Image: iStockphoto/faithiecannoise

It’s easy to get confused by DevOps. Ever since the term was (more-or-less) coined in 2009, we’ve tended to make believe that DevOps is something you buy. You know, a set of tools like Ansible or Jenkins that magically transform a lumbering enterprise into a lithe startup machine.

If only it were that easy.

But it’s not and, as Microsoft’s Emily Freeman makes clear in her new book, DevOps for Dummies, “DevOps is a cultural revolution that unites the traditionally adversarial sides of development and operations. It encourages teamwork, collaboration, communication, and—above all else—trust in the people with whom you work.” Freeman isn’t the first to remind us that DevOps is a culture thing, but what makes her book worth reading is the amount of time she allots to defining what a healthy DevOps culture looks like and how to create that culture.

SEE: Implementing DevOps: A guide for IT pros (free PDF) (TechRepublic)

DevOps is a cultural revolution

Ultimately, DevOps is about people, not tools, and that’s why Freeman can boldly state, “If you take only one thing away from [this book], I want it to be the list of the core values that are central to the DevOps movement. Those values are:

  • Encourage teamwork

  • Reduce silos

  • Practice systems thinking

  • Embrace failure

  • Communicate, communicate, communicate

  • Accept feedback

  • Automate processes (when appropriate)

If those sound easy to achieve in practice, your EQ may need some work. Kubernetes isn’t going to make your enterprise agile if the people inside aren’t talking to each other. After all, the whole idea of “DevOps” is to bring developers and operations (two groups historically at loggerheads with each other) into partnership. That’s not a software thing. It’s a people thing (which software can then amplify).

SEE: Quick glossary: DevOps (TechRepublic Premium)

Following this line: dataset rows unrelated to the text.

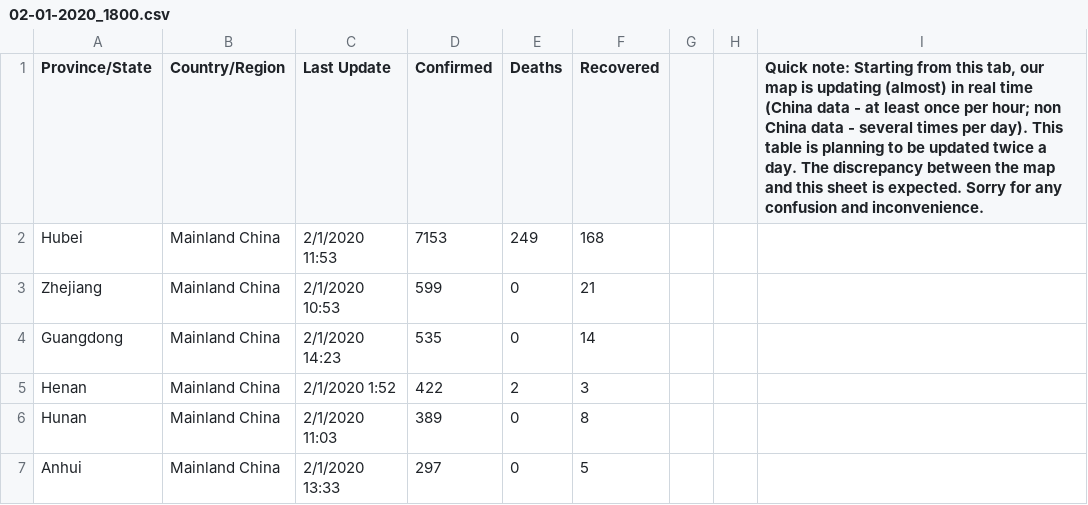
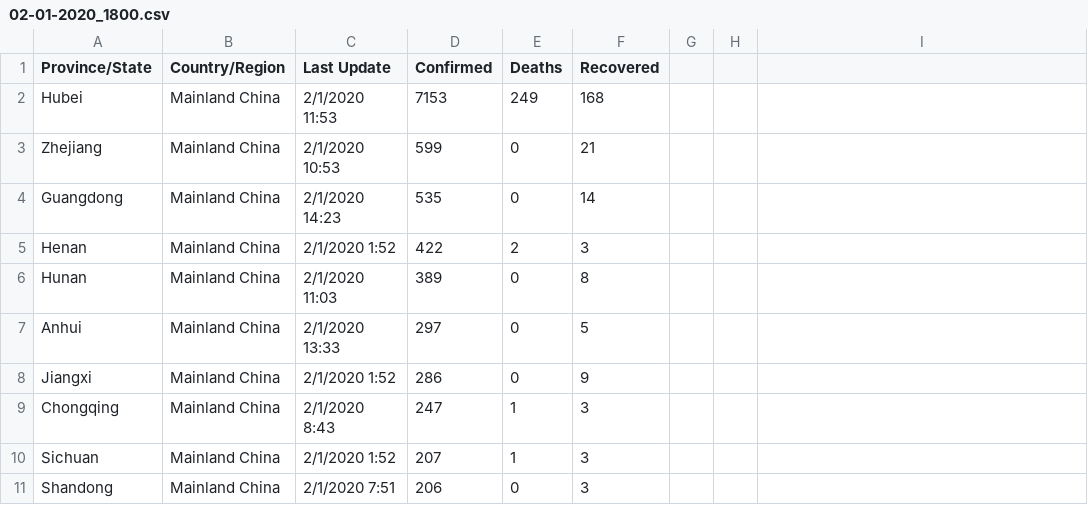
Before and after one commit to shailshouryya/COVID-19, a CSV file: daily_case_updates/02-01-2020_1800.csv, drawn as a sheet; only a part is shown; the shorter side is filled out with more unchanged rows.

Commit message:
Update 02-01-2020_1800.csv

```diff
--- a/daily_case_updates/02-01-2020_1800.csv
+++ b/daily_case_updates/02-01-2020_1800.csv
@@ -1,2 +1,2 @@
-Province/State,Country/Region,Last Update,Confirmed,Deaths,Recovered,,,"Quick note: Starting from this tab, our map is updating (almost) in real time (China data - at least once per hour; non China data - several times per day). This table is planning to be updated twice a day. The discrepancy between the map and this sheet is expected. Sorry for any confusion and inconvenience."
+Province/State,Country/Region,Last Update,Confirmed,Deaths,Recovered,,,
 Hubei,Mainland China,2/1/2020 11:53,7153,249,168,,,
```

Given Freeman’s emphasis on people, I love some of the practical advice she offers. For example, in any organization there are executives, middle managers, and engineers, with middle managers wielding a lot of clout. They’re the ones, Freeman points out, that serve as intermediaries between executive vision and developer know-how. They are, however, the last group you should try to persuade to implement DevOps, she writes. “The process of convincing them will flow much more smoothly if you take advantage of the peer pressure from the other groups.”

That’s wise, and derives from Freeman’s two decades in enterprises large and small.

Getting smart about DevOps

The book is riddled with other practical advice, like…

  • How to quantify DevOps benefits to both pitch your plan and evaluate its effectiveness. Among other things, Freeman delves into how to tally up the average cost of meetings (“endless meetings are a sign of poor collaboration, distrust, and an ineffective process”), measuring customer satisfaction, and more.

  • How to measure the efficacy of processes you’ve implemented using such techniques as mean time to detection and recovery (MTTD/MTTR), defect escape rate, and more.

  • How to put feedback to work (“However you receive feedback, you need to create a process through which anyone—truly anyone in your organization, from the engineers to the executives—can receive and pass along feedback”).

And more.

SEE: What is DevOps? An executive guide to agile development and IT operations (ZDNet)

Freeman also offers insight that will perhaps shock developers, like this from her description of the six stages of the software development lifecycle:

The actual development of features is the face of the process and gets all the glory. But I argue that it’s one of the least important steps in your development life cycle. In many ways, it’s simply the execution of the preceding areas of your pipeline. If done well, coding should be a relatively simple and straightforward process.

Now if you’re a developer and just gasped at that last sentence because you’ve dealt with hundreds of random and difficult-to-solve bugs, I know how you feel. Coding is hard. Nothing about software development is easy. But by mastering the planning, design, and architecture (and separating them from the actual implementation of code), you ensure that the hardest decisions of software development are abstracted away.

If you’re already deep into DevOps, there’s still likely something you can learn from Freeman’s perspective. Given that just over a quarter of developers claim that their companies are immersed in DevOps, Freeman’s book is a bible of sorts to the rest of us. Maybe you’ve heard of DevOps, and maybe you’ve even dabbled in it, but if you have yet to master the cultural shift that DevOps demands, Freeman’s DevOps for Dummies will help to ensure that you don’t remain a “dummy” for long.